START Data provided

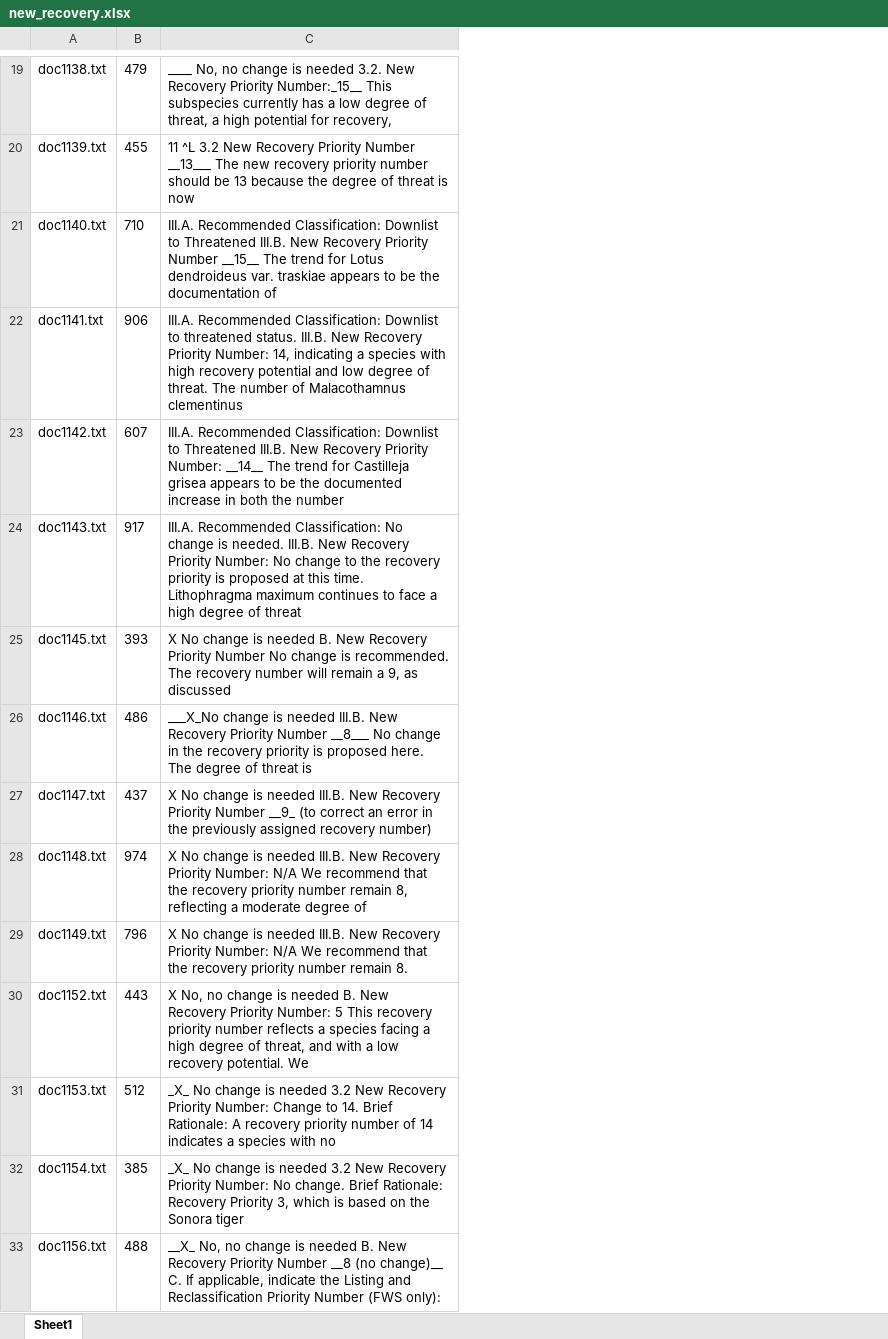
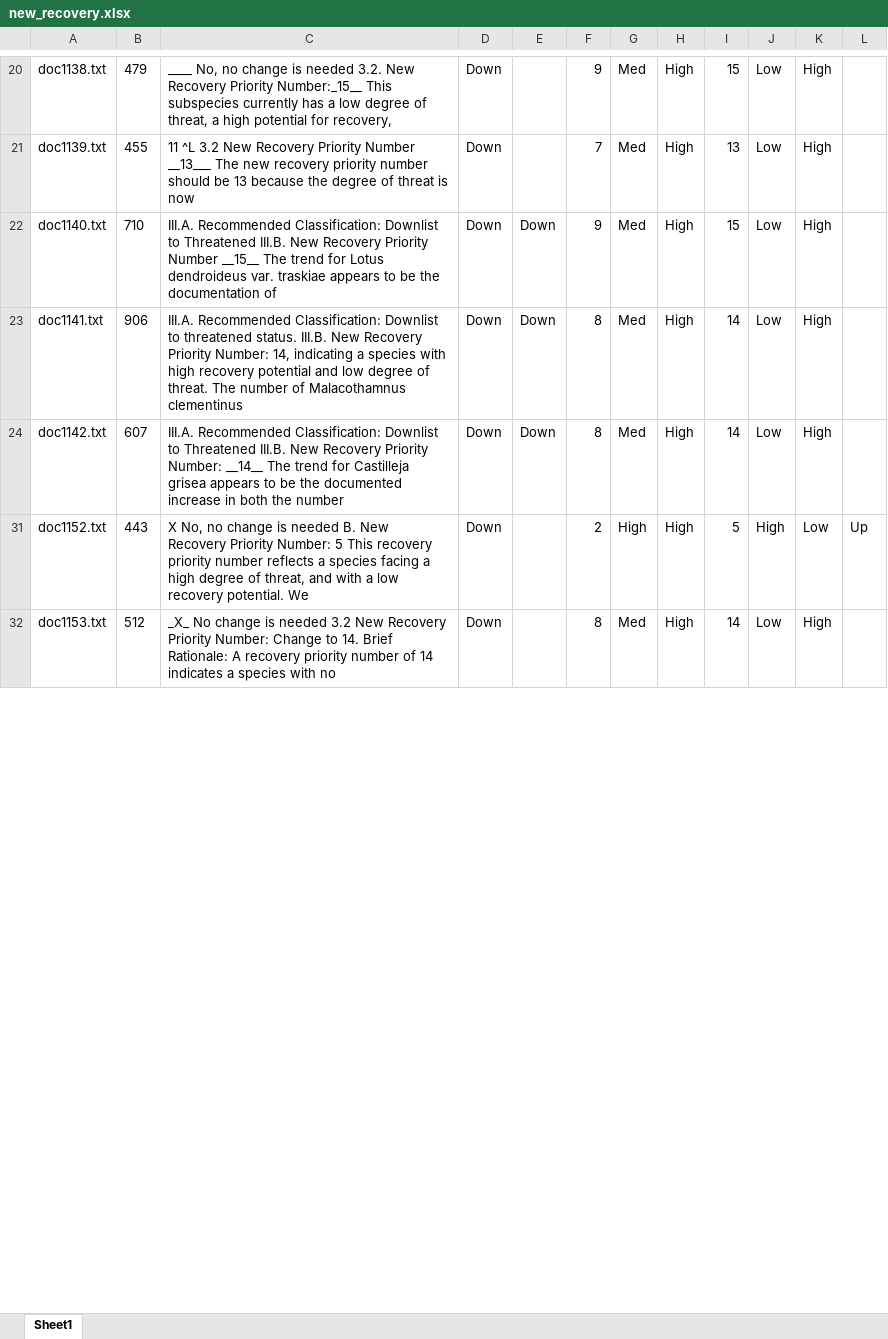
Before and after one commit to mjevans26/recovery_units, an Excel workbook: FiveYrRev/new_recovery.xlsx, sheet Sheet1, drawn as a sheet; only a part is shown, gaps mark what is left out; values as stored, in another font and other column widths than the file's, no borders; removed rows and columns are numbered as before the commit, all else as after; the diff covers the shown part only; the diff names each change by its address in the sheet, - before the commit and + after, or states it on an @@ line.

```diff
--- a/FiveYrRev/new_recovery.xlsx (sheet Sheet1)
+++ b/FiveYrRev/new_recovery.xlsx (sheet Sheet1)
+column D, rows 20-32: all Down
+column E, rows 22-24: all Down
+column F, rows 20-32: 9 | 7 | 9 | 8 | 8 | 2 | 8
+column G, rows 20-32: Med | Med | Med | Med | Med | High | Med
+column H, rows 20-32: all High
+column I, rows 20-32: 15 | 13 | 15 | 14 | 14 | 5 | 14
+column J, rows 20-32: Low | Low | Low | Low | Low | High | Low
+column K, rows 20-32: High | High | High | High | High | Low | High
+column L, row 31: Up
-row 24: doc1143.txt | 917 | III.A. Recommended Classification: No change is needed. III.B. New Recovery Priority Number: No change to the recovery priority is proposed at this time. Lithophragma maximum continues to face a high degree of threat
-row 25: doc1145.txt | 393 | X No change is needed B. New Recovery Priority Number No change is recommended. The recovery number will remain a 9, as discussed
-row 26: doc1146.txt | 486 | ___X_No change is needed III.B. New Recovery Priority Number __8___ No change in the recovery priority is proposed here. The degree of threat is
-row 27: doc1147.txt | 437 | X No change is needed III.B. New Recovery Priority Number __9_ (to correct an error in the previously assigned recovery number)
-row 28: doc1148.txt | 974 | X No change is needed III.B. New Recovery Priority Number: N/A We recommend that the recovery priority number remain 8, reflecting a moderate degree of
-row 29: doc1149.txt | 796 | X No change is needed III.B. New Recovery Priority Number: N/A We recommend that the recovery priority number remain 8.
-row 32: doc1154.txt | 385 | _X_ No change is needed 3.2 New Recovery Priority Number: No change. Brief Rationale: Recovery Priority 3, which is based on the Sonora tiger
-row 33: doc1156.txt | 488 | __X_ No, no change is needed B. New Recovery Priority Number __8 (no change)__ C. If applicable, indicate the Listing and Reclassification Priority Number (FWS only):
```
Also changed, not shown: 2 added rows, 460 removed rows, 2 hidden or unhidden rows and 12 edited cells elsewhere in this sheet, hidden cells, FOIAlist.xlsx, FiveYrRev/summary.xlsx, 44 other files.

END Data provided

What to do: Where a line of the material above holds the string "remain", copy that line.

Written answer:
-row 25: doc1145.txt | 393 | X No change is needed B. New Recovery Priority Number No change is recommended. The recovery number will remain a 9, as discussed
-row 28: doc1148.txt | 974 | X No change is needed III.B. New Recovery Priority Number: N/A We recommend that the recovery priority number remain 8, reflecting a moderate degree of
-row 29: doc1149.txt | 796 | X No change is needed III.B. New Recovery Priority Number: N/A We recommend that the recovery priority number remain 8.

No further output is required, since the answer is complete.